[[ Dataset open ]]

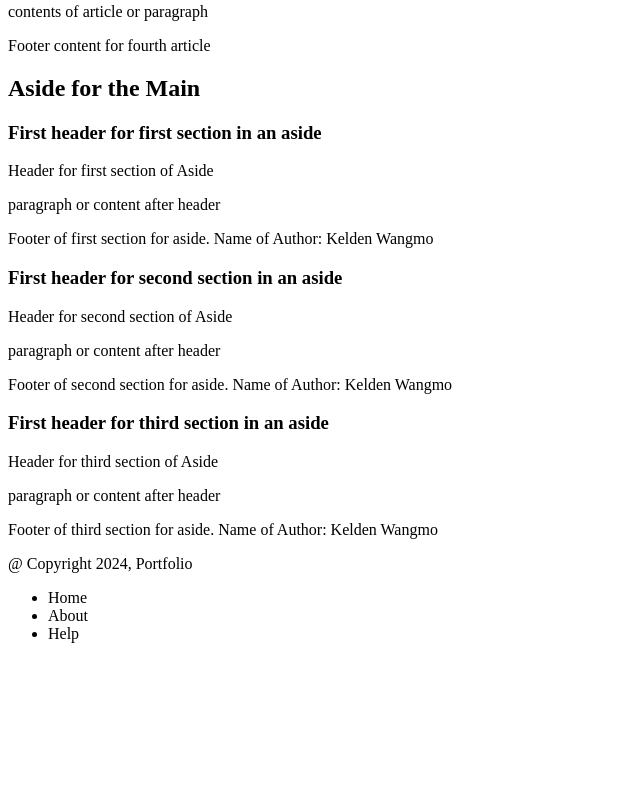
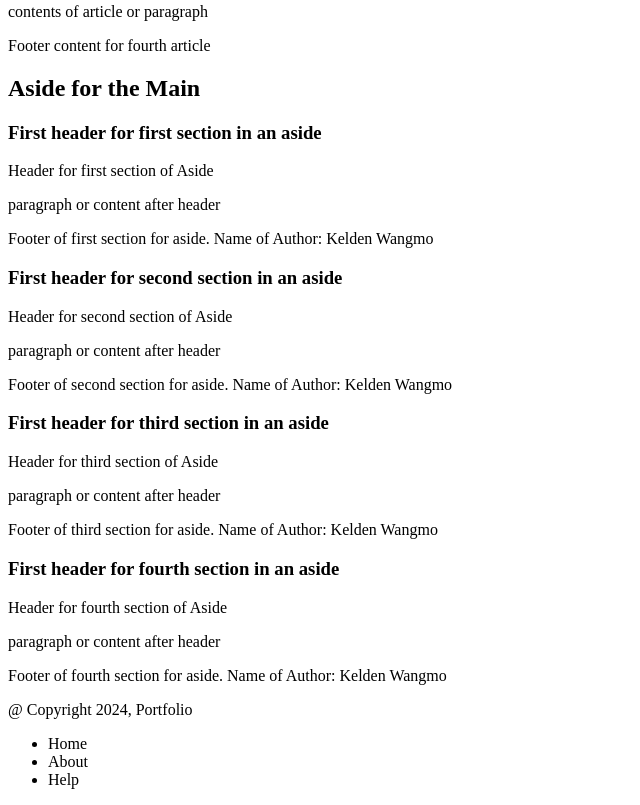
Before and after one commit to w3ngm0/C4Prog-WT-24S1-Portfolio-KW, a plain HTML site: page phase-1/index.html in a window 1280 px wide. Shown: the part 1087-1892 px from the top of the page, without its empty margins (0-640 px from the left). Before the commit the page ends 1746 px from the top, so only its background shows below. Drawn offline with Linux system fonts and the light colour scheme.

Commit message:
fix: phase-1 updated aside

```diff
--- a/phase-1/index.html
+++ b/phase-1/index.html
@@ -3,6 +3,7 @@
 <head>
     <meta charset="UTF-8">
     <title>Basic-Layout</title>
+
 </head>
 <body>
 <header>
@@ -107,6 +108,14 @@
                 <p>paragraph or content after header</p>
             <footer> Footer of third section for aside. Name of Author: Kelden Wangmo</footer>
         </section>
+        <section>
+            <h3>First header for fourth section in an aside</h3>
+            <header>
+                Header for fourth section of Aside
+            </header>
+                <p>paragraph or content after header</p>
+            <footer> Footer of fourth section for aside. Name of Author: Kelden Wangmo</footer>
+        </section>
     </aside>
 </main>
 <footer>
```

[[ Dataset closed ]]

- **What is needed**
Give only how many lines above hold "fourth".

- **Task answer**
3